The Chairman of the Federal Inland Revenue Service (FIRS), Mr Muhammad Mamman Nami has been accused of conniving with oil companies operating in Nigeria to evade tax remittances running into trillions of naira.
Chairman of the House of Representatives Ad-hoc Committee Investigating the Structure and Accountability of the Joint Venture (JV) Businesses and Production Sharing Contracts (PSCs) of the National Petroleum Company Limited (NNPCL), Hon. Abubakar Hassan Fulata stated this at the Committee’s sitting on Monday.
Committee Chairman and other panelists fumed at Nami’s absence despite his invitation to appear before the Committee.
They condemned the impunity of the FIRS boss, stressing that he should appear before the Committee at an adjourned date or risk being compelled to appear by Security agents, adding that the probe exercise was in line with the Constitution of the Federal Republic of Nigeria, 1999, as amended.
Reacting to questions, the representative of Chevron Nigeria Ltd, who is a Director in the Company, Monday Ovuede confirmed that they have no Certificate of Acceptance of Fixed Assets (CAFA) despite enjoying capital allowances over the years.
Ovuede led the company’s delegation to the probe panel on behalf of the Managing Director/CEO who is on leave in abroad.
Meanwhile, the Committee believed that Nigeria was being shortchanged in tax payments into the coffers of the Federal Government, hence, it’s been mandated to probe the activities of several oil companies from 1990 till date.
The Chairman explained that having no Certificate of Acceptance of Fixed Assets constitutes gross violation of law in Nigeria, adding that ignorance wasn’t an excuse.
The Committee further disclosed that Chevron Nigeria Ltd charged Qatar the sum of $1.8 billion, the same project it charged Nigeria the sum of $10.5 billion, insisting that the company shortchanged Nigeria.
The Qatar project, (Escravos GTL) was completed on time at $1.8 billion but that of Nigeria which they charged at $10.5 took a longer time.
In their explanation, Chevron said the Nigeria EGTL was initially awarded at $2.9 billion but later reviewed to $10.5 billion to its subcontractors, adding that the initial completion date was supposed to be in 2009, but it was extended to 2014.

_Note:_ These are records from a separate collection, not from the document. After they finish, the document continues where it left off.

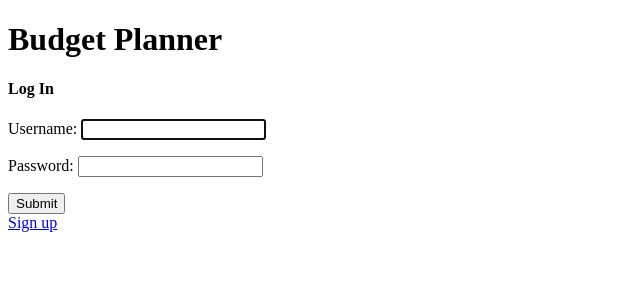
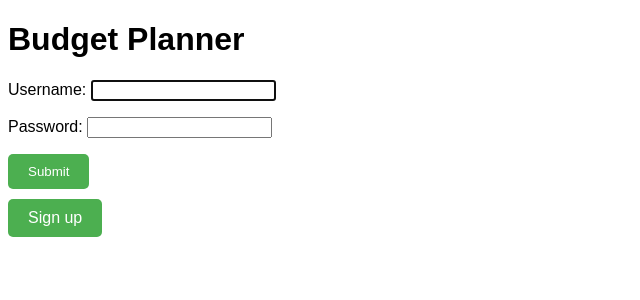
Before and after one commit to saurus2/LIKELION-SJSU, a Django app: page / in a window 1280 px wide. Shown: the top 300 px of the page, without its empty margins (0-640 px from the left). Run offline with Django 4.2, Linux system fonts and the light colour scheme.

Commit message:
css changes

```diff
--- a/bugetPlanner/templates/accounts/signup.html
+++ b/bugetPlanner/templates/accounts/signup.html
@@ -8,7 +8,7 @@
     <div>
         {{form.as_p}}
     <div>
-        <input type="submit">
+        <input class="buttons" type="submit">
     </div>
 </form>
 {% endblock %}
--- a/bugetPlanner/templates/home.html
+++ b/bugetPlanner/templates/home.html
@@ -4,23 +4,41 @@
     <meta charset="UTF-8">
     <title>{% block title %}{% endblock %}Budget Planner</title>
     <h1> Budget Planner</h1>
+    <style>
+        body {
+            font-family: Arial, sans-serif;
+        }
+
+        .buttons {
+            padding: 10px 20px;
+            background-color: #4CAF50;
+            color: white;
+            border: none;
+            border-radius: 5px;
+            cursor: pointer;
+            text-decoration: none;
+            margin-bottom: 10px;
+            display: inline-block;
+        }
+    </style>
 </head>
 <body>
     {% if request.user.is_authenticated %}
-        <a href=" {% url 'accounts:logout' %}"> Logout </a>
+        <a class="buttons" href="{% url 'menu' %}">Menu</a>
+        <br>
+        <a class="buttons" href=" {% url 'accounts:logout' %}"> Logout </a>
     {% else %}
         {% block content %}
-        <h4> Log In</h4>
         <form action="" method="POST" enctype="multipart/form-data">
             {% csrf_token %}
             <div>
                 {{form.as_p}}
             <div>
-                <input type="submit">
+                <input class="buttons" type="submit">
             </div>
         </form>
         {% endblock %}
-        <a href="{% url 'accounts:signup' %}">Sign up</a>
+        <a class="buttons" href="{% url 'accounts:signup' %}">Sign up</a>
     {% endif %}
 </body>
 </html>
```
Also changed, not shown: bugetPlanner/templates/base.html (+19 -3 lines), bugetPlanner/templates/menu.html (+18 -0 lines), bugetPlanner/templates/summary.html (+18 -0 lines), bugetPlanner/templates/userInput.html (+14 -2 lines).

The lawmakers said: “For Chevron on its own to review a project from around $2.9 billion to $10.5 billion to its sub-contractors and expect Nigeria government to pay it in the name of Joint Venture with NNPC is a clear sign of shady deal and sharp practices in the oil and gas industry.
“Chevron is a USA-based company, but American government will never tolerate that kind of practice where a company in partnership with a government agency will unilaterally review cost of contract.”
The Committee is expected to interrogate officers of Total, Shell, and other oil companies when they appear on Tuesday.